- About this task -
Below are records; copy every line among them that contains the word "item".

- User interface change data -
------------------------------

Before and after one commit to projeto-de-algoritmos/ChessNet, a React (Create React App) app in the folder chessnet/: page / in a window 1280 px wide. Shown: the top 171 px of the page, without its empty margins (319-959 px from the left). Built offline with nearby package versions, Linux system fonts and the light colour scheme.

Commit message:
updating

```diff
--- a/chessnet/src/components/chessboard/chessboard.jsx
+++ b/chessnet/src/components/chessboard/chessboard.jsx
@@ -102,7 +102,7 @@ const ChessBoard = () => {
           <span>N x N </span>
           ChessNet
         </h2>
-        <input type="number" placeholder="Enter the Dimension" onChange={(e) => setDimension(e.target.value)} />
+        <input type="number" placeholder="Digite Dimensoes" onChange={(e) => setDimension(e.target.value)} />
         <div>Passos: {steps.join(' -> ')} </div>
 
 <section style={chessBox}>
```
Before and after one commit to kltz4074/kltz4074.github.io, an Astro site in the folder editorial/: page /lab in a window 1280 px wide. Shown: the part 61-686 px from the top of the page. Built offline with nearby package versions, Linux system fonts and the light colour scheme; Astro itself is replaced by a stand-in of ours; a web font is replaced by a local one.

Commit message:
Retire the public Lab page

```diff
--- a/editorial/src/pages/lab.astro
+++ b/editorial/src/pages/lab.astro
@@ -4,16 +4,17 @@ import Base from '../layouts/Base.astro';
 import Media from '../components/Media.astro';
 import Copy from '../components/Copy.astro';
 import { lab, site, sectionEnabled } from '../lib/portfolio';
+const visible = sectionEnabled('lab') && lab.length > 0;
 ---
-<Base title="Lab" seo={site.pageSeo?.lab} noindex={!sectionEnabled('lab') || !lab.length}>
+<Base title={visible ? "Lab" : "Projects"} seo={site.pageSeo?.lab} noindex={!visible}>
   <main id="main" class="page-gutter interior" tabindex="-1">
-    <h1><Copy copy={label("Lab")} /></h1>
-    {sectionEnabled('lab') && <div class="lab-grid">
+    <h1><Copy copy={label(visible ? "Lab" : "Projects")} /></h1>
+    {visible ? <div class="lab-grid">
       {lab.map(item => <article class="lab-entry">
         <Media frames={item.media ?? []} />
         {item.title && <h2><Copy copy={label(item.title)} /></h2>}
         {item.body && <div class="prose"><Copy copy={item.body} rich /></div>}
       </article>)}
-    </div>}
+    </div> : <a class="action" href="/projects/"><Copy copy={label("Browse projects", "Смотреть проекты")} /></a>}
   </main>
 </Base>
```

------------------------------

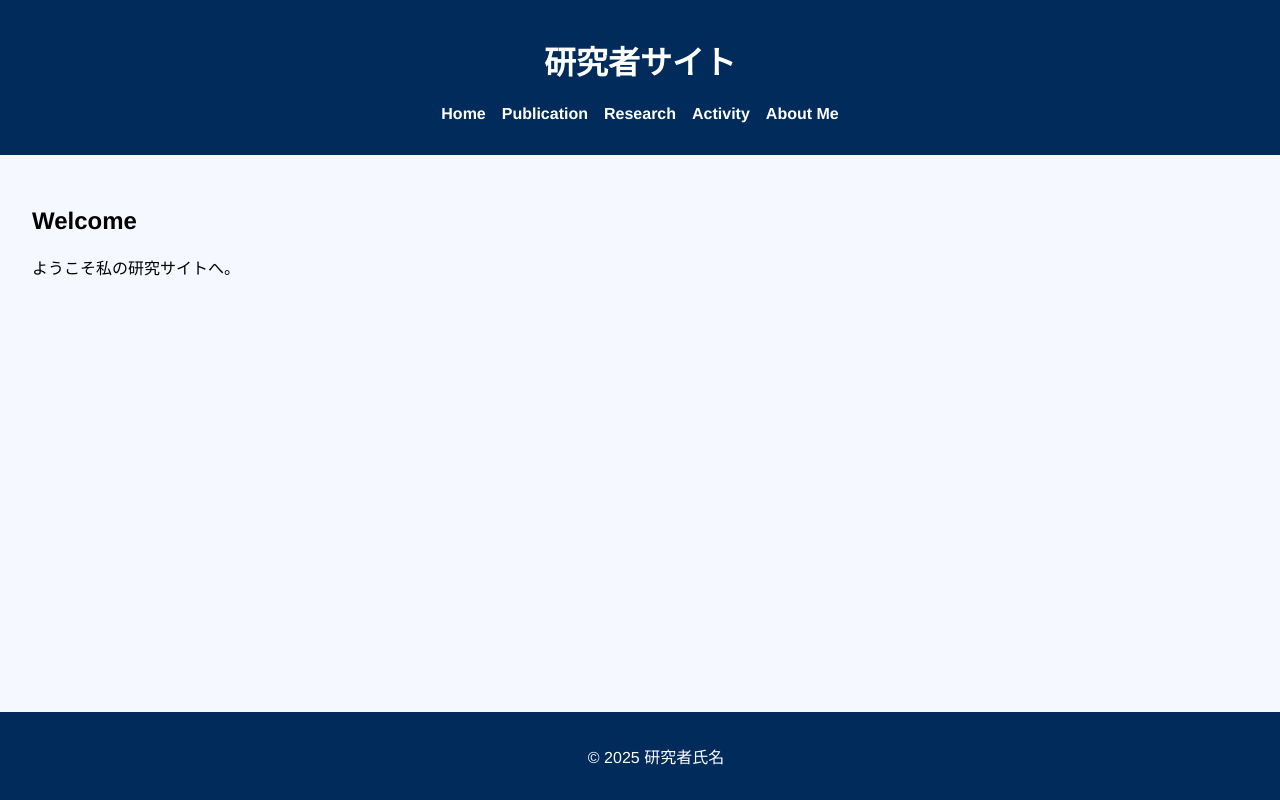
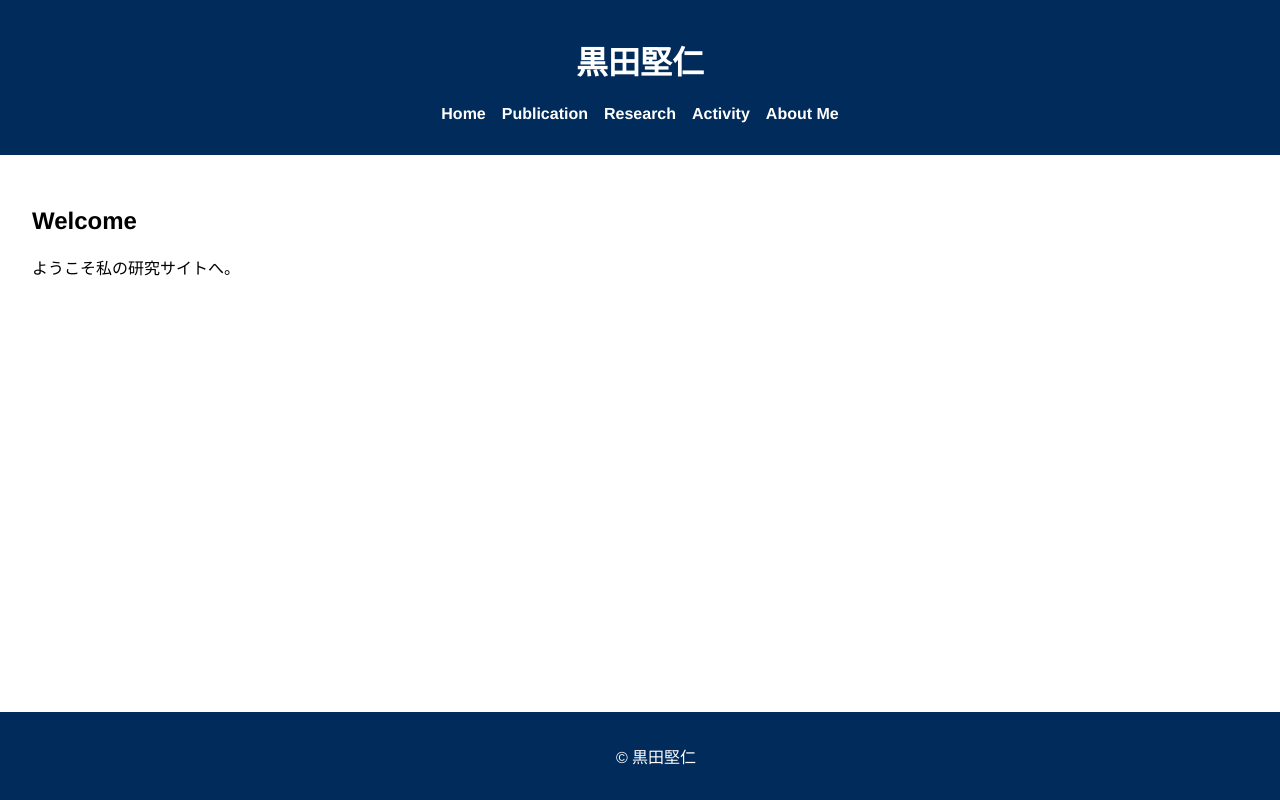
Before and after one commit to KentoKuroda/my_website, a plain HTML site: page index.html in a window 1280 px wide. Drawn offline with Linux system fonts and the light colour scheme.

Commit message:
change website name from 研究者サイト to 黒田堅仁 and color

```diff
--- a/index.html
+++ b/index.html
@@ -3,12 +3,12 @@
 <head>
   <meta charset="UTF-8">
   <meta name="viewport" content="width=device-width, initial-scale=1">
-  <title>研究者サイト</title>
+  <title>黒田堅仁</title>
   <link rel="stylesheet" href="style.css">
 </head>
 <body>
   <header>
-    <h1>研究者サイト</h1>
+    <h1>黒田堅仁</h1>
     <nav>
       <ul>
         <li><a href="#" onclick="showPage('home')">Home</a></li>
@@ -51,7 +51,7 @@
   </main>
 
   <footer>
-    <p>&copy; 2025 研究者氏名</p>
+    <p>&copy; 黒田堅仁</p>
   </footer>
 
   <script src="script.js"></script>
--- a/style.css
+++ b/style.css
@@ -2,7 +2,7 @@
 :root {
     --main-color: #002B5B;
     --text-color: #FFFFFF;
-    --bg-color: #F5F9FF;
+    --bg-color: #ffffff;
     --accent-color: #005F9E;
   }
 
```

------------------------------

- Answer -
       {lab.map(item => <article class="lab-entry">
         <Media frames={item.media ?? []} />
         {item.title && <h2><Copy copy={label(item.title)} /></h2>}
         {item.body && <div class="prose"><Copy copy={item.body} rich /></div>}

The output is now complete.